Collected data

Start of Block

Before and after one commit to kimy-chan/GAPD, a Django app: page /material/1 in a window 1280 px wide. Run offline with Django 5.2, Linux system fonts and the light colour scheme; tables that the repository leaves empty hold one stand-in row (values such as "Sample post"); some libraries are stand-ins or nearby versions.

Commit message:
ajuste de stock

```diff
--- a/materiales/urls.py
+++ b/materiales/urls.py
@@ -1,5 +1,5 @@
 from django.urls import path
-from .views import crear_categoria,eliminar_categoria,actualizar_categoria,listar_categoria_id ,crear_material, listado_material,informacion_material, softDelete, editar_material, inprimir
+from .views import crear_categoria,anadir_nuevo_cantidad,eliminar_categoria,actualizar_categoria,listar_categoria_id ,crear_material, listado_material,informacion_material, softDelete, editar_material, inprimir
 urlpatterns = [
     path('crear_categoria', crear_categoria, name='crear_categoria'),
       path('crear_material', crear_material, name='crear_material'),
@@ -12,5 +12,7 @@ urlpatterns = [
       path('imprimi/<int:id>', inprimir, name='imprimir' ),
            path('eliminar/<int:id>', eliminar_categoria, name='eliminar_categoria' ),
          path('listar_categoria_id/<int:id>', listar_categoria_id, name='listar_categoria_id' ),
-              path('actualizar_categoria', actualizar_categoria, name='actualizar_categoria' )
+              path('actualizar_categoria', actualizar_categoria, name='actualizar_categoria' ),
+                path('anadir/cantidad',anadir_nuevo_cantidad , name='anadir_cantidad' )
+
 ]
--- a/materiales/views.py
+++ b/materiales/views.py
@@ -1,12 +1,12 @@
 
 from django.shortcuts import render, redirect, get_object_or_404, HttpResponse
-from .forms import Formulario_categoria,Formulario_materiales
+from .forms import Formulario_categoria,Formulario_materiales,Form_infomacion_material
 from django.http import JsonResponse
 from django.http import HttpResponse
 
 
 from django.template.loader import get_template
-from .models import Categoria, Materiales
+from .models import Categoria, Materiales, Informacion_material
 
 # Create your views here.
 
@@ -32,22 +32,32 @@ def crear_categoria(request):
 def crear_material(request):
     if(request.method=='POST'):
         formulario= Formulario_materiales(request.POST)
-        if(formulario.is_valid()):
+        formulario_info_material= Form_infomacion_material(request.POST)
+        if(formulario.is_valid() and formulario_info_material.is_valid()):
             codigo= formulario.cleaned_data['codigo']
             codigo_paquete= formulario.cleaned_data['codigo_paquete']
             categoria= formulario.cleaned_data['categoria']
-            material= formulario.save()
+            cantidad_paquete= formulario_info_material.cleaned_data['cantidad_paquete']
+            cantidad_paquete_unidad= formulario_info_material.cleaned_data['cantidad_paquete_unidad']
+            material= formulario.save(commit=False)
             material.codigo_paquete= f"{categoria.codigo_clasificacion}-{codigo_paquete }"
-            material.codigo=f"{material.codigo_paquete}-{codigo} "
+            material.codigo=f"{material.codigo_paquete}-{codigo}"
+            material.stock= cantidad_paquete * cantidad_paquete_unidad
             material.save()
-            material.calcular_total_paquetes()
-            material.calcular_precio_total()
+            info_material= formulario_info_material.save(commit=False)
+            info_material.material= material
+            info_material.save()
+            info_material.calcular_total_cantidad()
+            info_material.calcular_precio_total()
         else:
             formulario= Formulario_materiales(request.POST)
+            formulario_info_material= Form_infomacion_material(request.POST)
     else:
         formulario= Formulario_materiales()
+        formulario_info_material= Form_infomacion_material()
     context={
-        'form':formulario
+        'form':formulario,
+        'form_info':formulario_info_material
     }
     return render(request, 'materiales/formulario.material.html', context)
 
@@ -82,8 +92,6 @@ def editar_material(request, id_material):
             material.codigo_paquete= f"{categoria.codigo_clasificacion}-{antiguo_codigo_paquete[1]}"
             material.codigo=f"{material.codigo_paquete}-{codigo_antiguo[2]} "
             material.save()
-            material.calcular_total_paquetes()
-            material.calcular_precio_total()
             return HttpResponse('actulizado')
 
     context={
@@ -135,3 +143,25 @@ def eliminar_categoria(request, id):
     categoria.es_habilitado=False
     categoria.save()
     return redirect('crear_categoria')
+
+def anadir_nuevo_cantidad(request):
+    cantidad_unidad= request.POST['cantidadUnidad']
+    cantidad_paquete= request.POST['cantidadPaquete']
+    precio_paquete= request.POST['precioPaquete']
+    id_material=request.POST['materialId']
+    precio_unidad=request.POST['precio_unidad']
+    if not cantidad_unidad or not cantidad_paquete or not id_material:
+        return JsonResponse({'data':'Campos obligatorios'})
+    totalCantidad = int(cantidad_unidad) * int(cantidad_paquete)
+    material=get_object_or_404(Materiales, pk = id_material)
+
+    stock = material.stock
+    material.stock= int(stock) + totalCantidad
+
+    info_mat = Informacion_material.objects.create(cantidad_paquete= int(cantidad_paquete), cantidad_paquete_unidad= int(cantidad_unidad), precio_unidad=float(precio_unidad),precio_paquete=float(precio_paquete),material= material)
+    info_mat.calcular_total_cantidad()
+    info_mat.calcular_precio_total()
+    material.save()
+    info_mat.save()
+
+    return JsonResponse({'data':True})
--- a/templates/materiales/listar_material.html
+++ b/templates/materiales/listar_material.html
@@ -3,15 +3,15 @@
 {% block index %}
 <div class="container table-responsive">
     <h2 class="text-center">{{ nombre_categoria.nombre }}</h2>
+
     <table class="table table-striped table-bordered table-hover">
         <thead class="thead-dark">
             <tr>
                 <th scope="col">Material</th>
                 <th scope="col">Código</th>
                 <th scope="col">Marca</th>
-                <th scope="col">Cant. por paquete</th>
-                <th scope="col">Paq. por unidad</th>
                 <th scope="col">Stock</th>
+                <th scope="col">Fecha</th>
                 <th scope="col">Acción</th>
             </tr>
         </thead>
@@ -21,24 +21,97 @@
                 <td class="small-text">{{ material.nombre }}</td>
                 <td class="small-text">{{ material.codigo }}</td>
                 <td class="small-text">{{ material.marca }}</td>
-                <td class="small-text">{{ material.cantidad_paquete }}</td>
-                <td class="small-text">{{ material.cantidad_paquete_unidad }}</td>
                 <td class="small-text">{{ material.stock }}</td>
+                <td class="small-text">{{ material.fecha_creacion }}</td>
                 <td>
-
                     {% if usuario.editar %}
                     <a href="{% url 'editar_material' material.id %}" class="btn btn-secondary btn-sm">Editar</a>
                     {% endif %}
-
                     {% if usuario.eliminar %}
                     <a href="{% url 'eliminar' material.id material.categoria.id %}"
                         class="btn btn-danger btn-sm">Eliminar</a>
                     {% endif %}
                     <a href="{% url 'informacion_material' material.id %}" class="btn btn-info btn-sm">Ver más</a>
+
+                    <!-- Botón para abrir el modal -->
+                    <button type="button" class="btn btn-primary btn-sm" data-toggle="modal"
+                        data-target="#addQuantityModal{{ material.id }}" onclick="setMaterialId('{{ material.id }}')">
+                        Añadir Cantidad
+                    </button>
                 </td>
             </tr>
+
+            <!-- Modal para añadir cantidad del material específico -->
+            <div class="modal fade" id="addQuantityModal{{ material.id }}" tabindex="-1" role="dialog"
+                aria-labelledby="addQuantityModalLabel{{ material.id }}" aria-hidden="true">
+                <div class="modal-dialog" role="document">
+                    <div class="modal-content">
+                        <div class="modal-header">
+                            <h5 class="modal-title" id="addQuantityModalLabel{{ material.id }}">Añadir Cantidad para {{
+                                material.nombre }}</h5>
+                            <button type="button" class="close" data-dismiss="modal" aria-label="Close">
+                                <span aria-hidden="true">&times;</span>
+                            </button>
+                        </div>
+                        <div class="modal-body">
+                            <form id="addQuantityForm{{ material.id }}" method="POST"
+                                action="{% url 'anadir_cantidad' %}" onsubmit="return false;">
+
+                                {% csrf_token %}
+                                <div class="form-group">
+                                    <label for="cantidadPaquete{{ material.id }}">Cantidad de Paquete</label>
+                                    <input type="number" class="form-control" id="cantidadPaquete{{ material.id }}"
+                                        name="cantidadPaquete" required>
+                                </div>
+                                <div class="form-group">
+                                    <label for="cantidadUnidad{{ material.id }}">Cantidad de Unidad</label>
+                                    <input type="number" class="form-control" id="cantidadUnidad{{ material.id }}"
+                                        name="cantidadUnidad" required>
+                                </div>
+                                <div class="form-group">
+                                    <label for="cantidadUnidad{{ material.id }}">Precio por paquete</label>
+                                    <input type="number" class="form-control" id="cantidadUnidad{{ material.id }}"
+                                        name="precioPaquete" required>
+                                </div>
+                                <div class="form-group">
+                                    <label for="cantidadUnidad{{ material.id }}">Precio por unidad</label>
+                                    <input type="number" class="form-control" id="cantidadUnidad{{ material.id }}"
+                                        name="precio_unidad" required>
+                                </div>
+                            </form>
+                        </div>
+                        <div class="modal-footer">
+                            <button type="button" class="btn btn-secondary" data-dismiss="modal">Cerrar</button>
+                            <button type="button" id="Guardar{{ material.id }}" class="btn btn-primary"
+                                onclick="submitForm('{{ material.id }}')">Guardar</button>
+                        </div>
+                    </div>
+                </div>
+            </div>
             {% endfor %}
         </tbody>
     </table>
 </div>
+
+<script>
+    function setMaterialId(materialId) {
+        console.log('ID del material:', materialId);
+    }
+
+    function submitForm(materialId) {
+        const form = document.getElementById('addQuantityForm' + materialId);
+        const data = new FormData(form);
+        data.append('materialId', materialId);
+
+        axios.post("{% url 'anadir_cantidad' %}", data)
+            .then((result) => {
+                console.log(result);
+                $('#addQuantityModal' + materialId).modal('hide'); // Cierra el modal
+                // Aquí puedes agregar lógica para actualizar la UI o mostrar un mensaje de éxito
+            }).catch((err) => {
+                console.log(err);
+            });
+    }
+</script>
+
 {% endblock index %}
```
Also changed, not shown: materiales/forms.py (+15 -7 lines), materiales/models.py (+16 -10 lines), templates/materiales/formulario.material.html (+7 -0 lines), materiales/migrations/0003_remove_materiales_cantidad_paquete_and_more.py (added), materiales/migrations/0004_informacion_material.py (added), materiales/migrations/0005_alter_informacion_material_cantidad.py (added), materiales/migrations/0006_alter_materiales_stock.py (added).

End of Block

Problem statement: What is needed is every line from the beginning of the data up to and including the line with "ajuste de stock", given again word for word.

Written answer:
Before and after one commit to kimy-chan/GAPD, a Django app: page /material/1 in a window 1280 px wide. Run offline with Django 5.2, Linux system fonts and the light colour scheme; tables that the repository leaves empty hold one stand-in row (values such as "Sample post"); some libraries are stand-ins or nearby versions.

Commit message:
ajuste de stock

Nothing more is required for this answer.